The week turned out to be a defining turn of events that solidified McElheny's plans for the next four years. Just days before receiving the scholarship check, McElheny officially signed with the Seton Hill Griffins soccer team.
“It's been an exciting week,” he said.
McElheny plans to study criminal justice with the hopes of pursuing a career in homeland security, a police K9 unit or narcotics investigation following graduation.
McNeill, 18, had all but resigned himself to the fact that he wasn't accepted to the Seton Scholars program after not hearing from the university by the end-of-February deadline until he walked in to the room full of family, high school administrators and the Seton Hill admissions counselor holding a check with his name on it.
“I was pretty shocked,” McNeill said. “It took a little to sink in.”
The AP student carries a cumulative grade-point average of more than 4.0 and plays on the Titan boys tennis team. McNeill plans to study history and might pursue a teaching position or law school after graduation and said the Seton Scholar program will help him achieve his goals.
“It's definitely an honor and a blessing, and I feel extremely lucky,” McNeill said of the scholarship. “I feel I put in a lot of hard work these last 12 years, and I feel it has paid off. I hope to continue to work hard in college and in the rest I do.”

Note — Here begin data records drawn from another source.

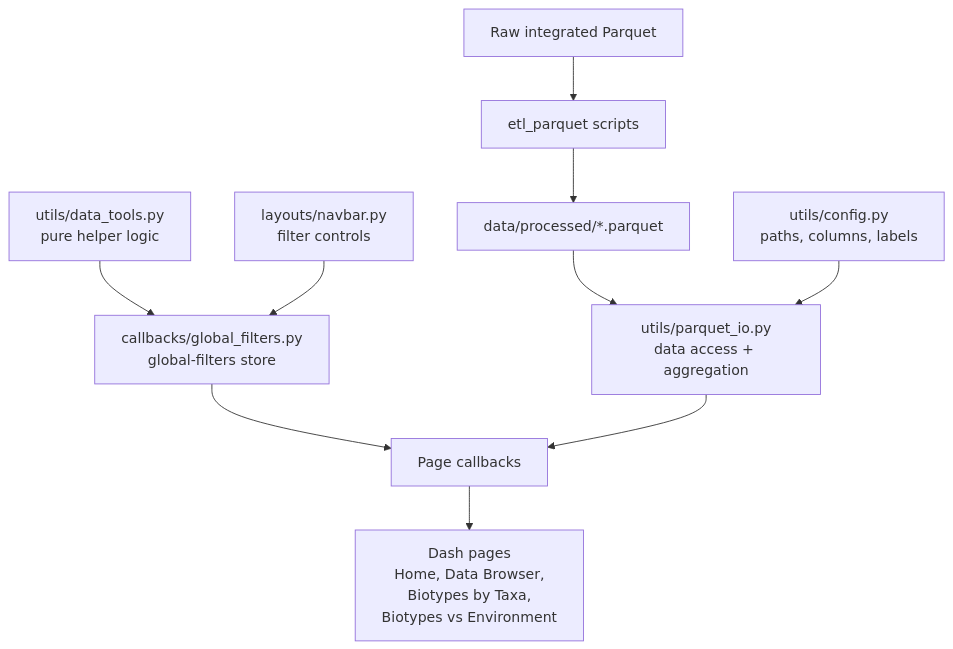
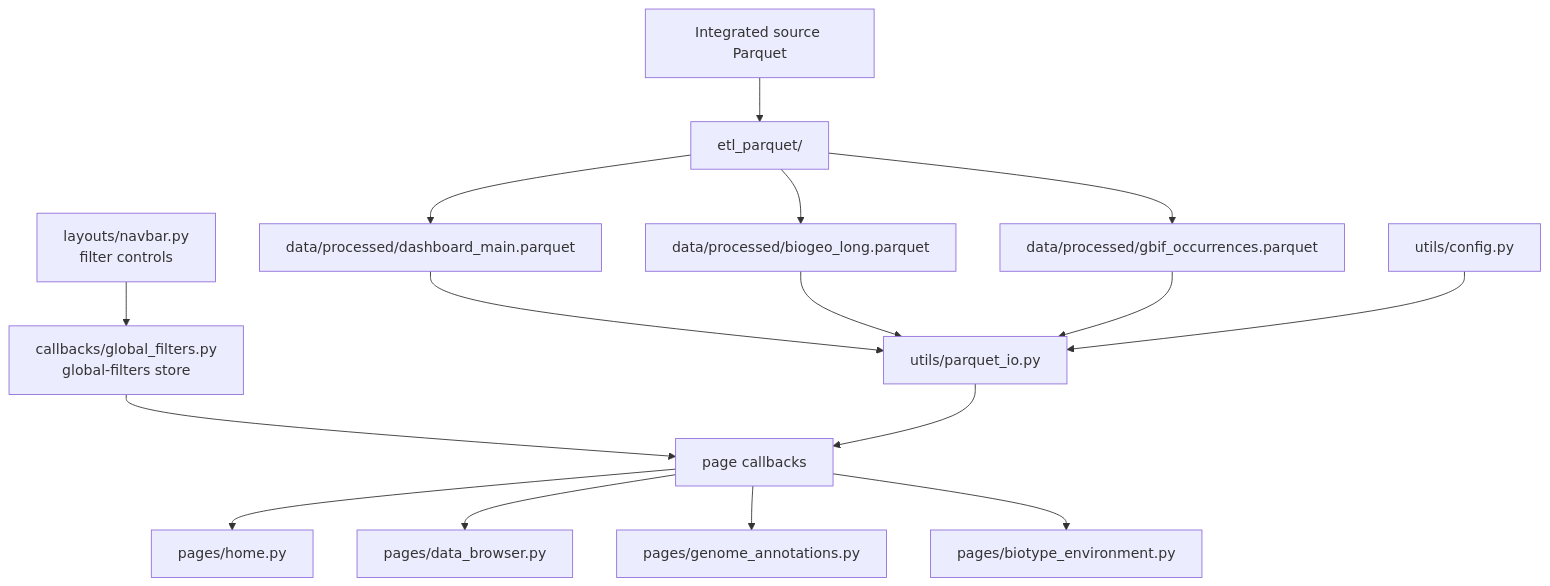
Before and after one commit to JuanPNG/biodiversity_annotations_dashboard: the first of 2 diagrams in README.md, drawn with Mermaid. The commit also changed other lines of this file, not shown here.

````diff
--- a/README.md
+++ b/README.md
@@ -64,15 +26,23 @@
 ```mermaid
 flowchart TD
-    A["Raw integrated Parquet"] --> B["etl_parquet scripts"]
-    B --> C["data/processed/*.parquet"]
+    A["Integrated source Parquet"] --> B["etl_parquet/"]
+    B --> C["data/processed/dashboard_main.parquet"]
+    B --> D["data/processed/biogeo_long.parquet"]
+    B --> E["data/processed/gbif_occurrences.parquet"]
 
-    C --> D["utils/parquet_io.py<br/>data access + aggregation"]
-    E["utils/config.py<br/>paths, columns, labels"] --> D
-    F["utils/data_tools.py<br/>pure helper logic"] --> G
+    C --> F["utils/parquet_io.py"]
+    D --> F
+    E --> F
 
-    H["layouts/navbar.py<br/>filter controls"] --> G["callbacks/global_filters.py<br/>global-filters store"]
-    G --> I["Page callbacks"]
+    G["utils/config.py"] --> F
 
-    D --> I
-    I --> J["Dash pages<br/>Home, Data Browser,<br/>Biotypes by Taxa,<br/>Biotypes vs Environment"]
+    H["layouts/navbar.py<br/>filter controls"] --> I["callbacks/global_filters.py<br/>global-filters store"]
+
+    I --> J["page callbacks"]
+    F --> J
+
+    J --> K["pages/home.py"]
+    J --> L["pages/data_browser.py"]
+    J --> M["pages/genome_annotations.py"]
+    J --> N["pages/biotype_environment.py"]
 ```
````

Bethany Hofstetter is a staff writer for Trib Total Media. She can be reached at 724-772-6364 or firstname.lastname@example.org.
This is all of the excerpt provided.